As the higher-education gold rush recedes, the design approach needs to be more about the experience and less about the building, writes Adam Scott
I enjoyed – and largely agreed with – Richard Waite’s analysis of the drying up of large university-based architectural projects. The gold rush is over, and thank goodness. If the reason for the gargantuan appetite among Britain’s universities for new buildings was indeed the need to attract students, then what a colossal waste of money. As research by the likes of NSS (National Student Survey) shows, students don’t choose one university over another on the basis of campus hardware, however shiny it may be.
Today’s students are after something entirely different. They are natural fans of Jan Gehl’s dictum ‘first life, then spaces, then buildings – the other way around never works’. They understand the campus as a place of people, a network of friendships, a digital and physical space, live and ever-relevant, a place of great cultural and social exchange. Informed by antiquity’s agora and increasingly modelled on today’s MIT-influenced notion of the innovation cluster, such a place is inherently fluid. Its energy is born of the free flow of people, programme and space, the last of these ever-responsive to – and therefore determined by – evolving economies of need and want.
Seduced by the building as icon, they’ve taken the eye off the experience ball, a mistake that may come to haunt them
This is not to say that university architecture is unimportant. Rather that it is but one channel for the activation of a campus designed to attract, involve and give students a genuine sense of belonging. Here in this giant petri dish of experience, places and spaces are the malleable servants of people and culture, of brand and identity, and of services and technology. The making of a truly sticky campus is a design that begins with not a building masterplan but an experience masterplan. It begins with life, with the needs and wants of students, and not bricks and mortar.
In which case, future campus (re)makers would do well to take their cue not from the building as spectacle, but from the omnichannel strategies of out-of-sector brands and organisations. Fine examples might include Airbnb, Nike and Panorama Festival. Briefly:
- The first’s where everyone wants to work, it’s offices unfinished and perpetually (re)designed by its employees.
- The second’s NYC flagship store is where everyone wants to go, its ever-morphing hub of traditional shop, customisation workshops and the digital is a bona fide new frontier experience.
- The third’s where everyone wants to play, its intricate weave of smart and soul a lesson in the art of the curated festival.
Massively customer-focused, all three – and others like them – operate an experience-first approach, are ever-alert to the now, and not one is spending the sort of money they can ill afford.
All of which, no doubt, may come as a surprise to heads of campus estates, their mantra ‘build and they will come’ is the logic that served to drive the gold rush, a logic that reverses Gehl’s dictum, and that sees universities servicing eyewatering debts, and just when Brexit and the Augar report into higher education funding threaten to suck the life out of future capital expenditure plans. Seduced by the building as icon, they’ve taken the eye off the experience ball, a mistake that may come to haunt them.

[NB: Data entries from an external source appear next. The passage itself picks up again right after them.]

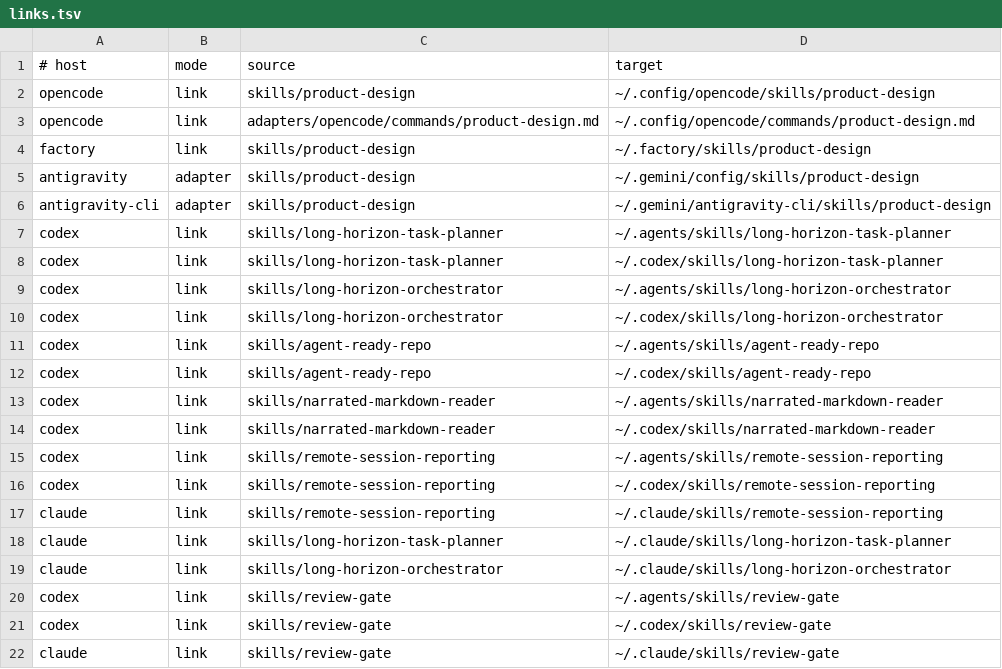
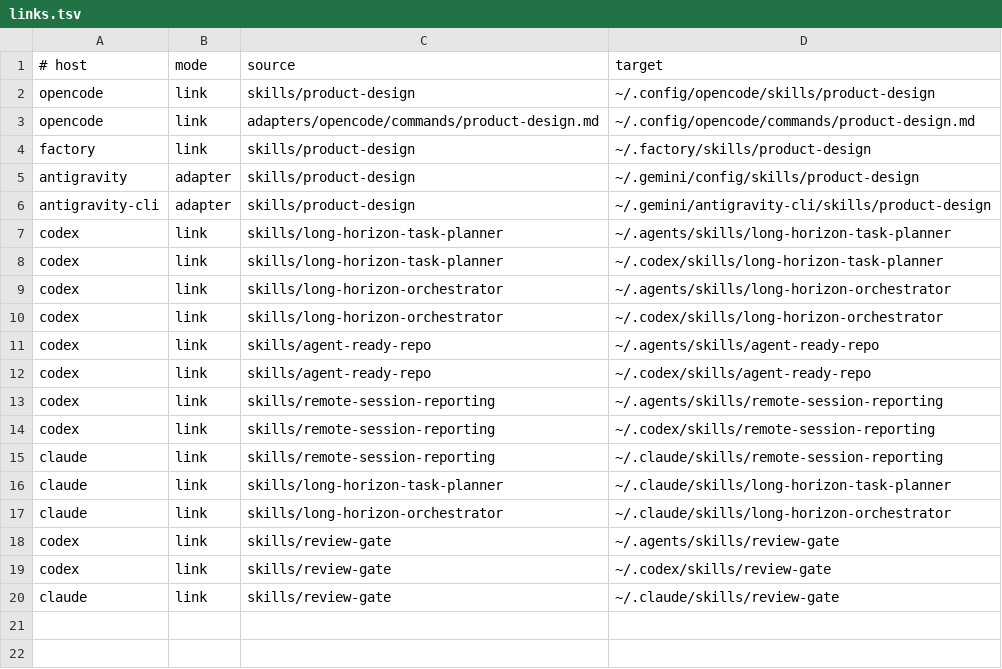
Before and after one commit to kristianbonnici/agent-skills, a TSV file: install/links.tsv, drawn as a sheet.

Commit message:
chore(skills): remove narrated-markdown-reader (owner, 2026-10-30: no longer used); its install links go too, and its changelog says how to restore it from the narrated-markdown-reader/v1.0.0 tag, and that the untagged 1.1.0 (ad37dc5) still had open review findings

```diff
--- a/install/links.tsv
+++ b/install/links.tsv
@@ -12,4 +12,2 @@ codex	link	skills/agent-ready-repo	~/.agents/skills/agent-ready-repo
 codex	link	skills/agent-ready-repo	~/.codex/skills/agent-ready-repo
-codex	link	skills/narrated-markdown-reader	~/.agents/skills/narrated-markdown-reader
-codex	link	skills/narrated-markdown-reader	~/.codex/skills/narrated-markdown-reader
 codex	link	skills/remote-session-reporting	~/.agents/skills/remote-session-reporting
```
Also changed, not shown: 16 other files.
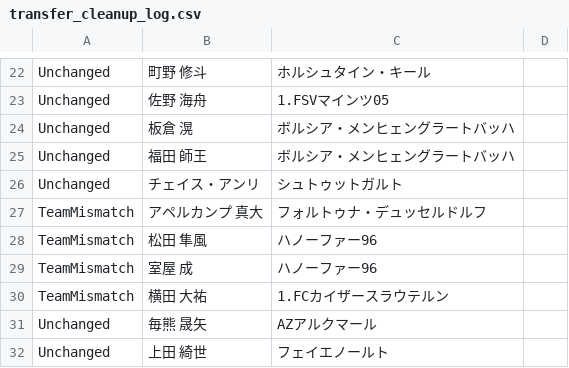
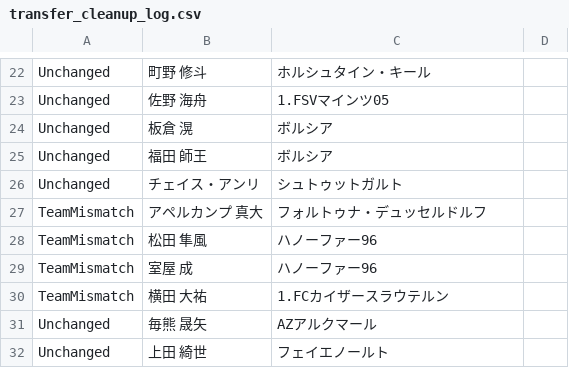
Before and after one commit to lapra5/football-app, a CSV file: src/data/transfer_cleanup_log.csv, drawn as a sheet; only a part is shown, gaps mark what is left out.

```diff
--- a/src/data/transfer_cleanup_log.csv
+++ b/src/data/transfer_cleanup_log.csv
@@ -23,4 +23,4 @@ Unchanged,町野 修斗,ホルシュタイン・キール,
 Unchanged,佐野 海舟,1.FSVマインツ05,
-Unchanged,板倉 滉,ボルシア・メンヒェングラートバッハ,
-Unchanged,福田 師王,ボルシア・メンヒェングラートバッハ,
+Unchanged,板倉 滉,ボルシア,
+Unchanged,福田 師王,ボルシア,
 Unchanged,チェイス・アンリ,シュトゥットガルト,
```
Also changed, not shown: 3 other files.
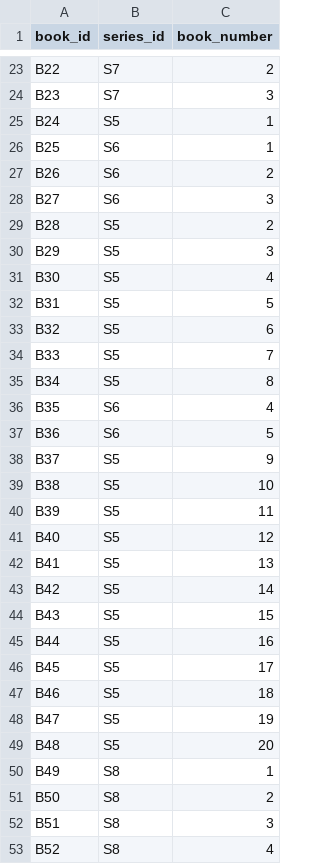
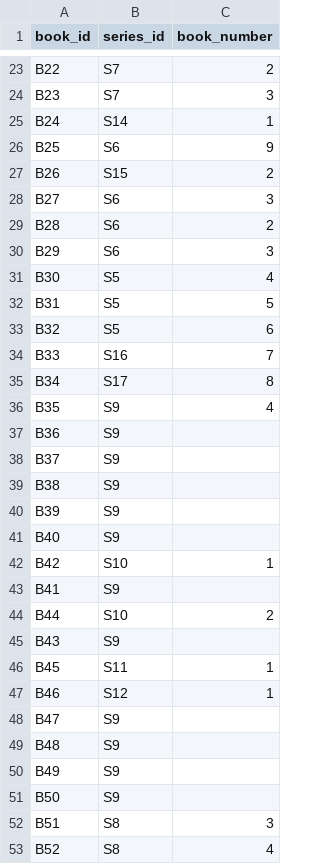
Before and after one commit to dtaylor-us/vassar, a CSV file: data/belongs_to_series.csv, drawn as a sheet; only a part is shown, gaps mark what is left out; the diff covers the shown part only.

```diff
--- a/data/belongs_to_series.csv
+++ b/data/belongs_to_series.csv
@@ -24,8 +24,8 @@ B22,S7,2
 B23,S7,3
-B24,S5,1
-B25,S6,1
-B26,S6,2
+B24,S14,1
+B25,S6,9
+B26,S15,2
 B27,S6,3
-B28,S5,2
-B29,S5,3
+B28,S6,2
+B29,S6,3
 B30,S5,4
@@ -33,20 +33,20 @@ B31,S5,5
 B32,S5,6
-B33,S5,7
-B34,S5,8
-B35,S6,4
-B36,S6,5
-B37,S5,9
-B38,S5,10
-B39,S5,11
-B40,S5,12
-B41,S5,13
-B42,S5,14
-B43,S5,15
-B44,S5,16
-B45,S5,17
-B46,S5,18
-B47,S5,19
-B48,S5,20
-B49,S8,1
-B50,S8,2
+B33,S16,7
+B34,S17,8
+B35,S9,4
+B36,S9,
+B37,S9,
+B38,S9,
+B39,S9,
+B40,S9,
+B42,S10,1
+B41,S9,
+B44,S10,2
+B43,S9,
+B45,S11,1
+B46,S12,1
+B47,S9,
+B48,S9,
+B49,S9,
+B50,S9,
 B51,S8,3
```
Also changed, not shown: 7 added rows elsewhere in this file, data/authors.csv, data/books.csv, 7 other files.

To champion the experience-first approaches of the likes of Airbnb, Nike or Panorama over the spectacle of the newly (re)built campus is not to trivialise the quality of Britain’s campus-based architectural projects. Rather, it is an approach that puts experience first, advocating a genuinely holistic strategy for creating campus universities that people want to attend, now and in the future. Less Royal Festival Hall and more Glastonbury Festival, it’s an approach that returns the architect and the building to their rightful place: the experiencing human.
Adam Scott is global creative director and founder of Experience Masterplanners FreeState. He is currently working on multiple experience-first campus projects, in Britain and in Australia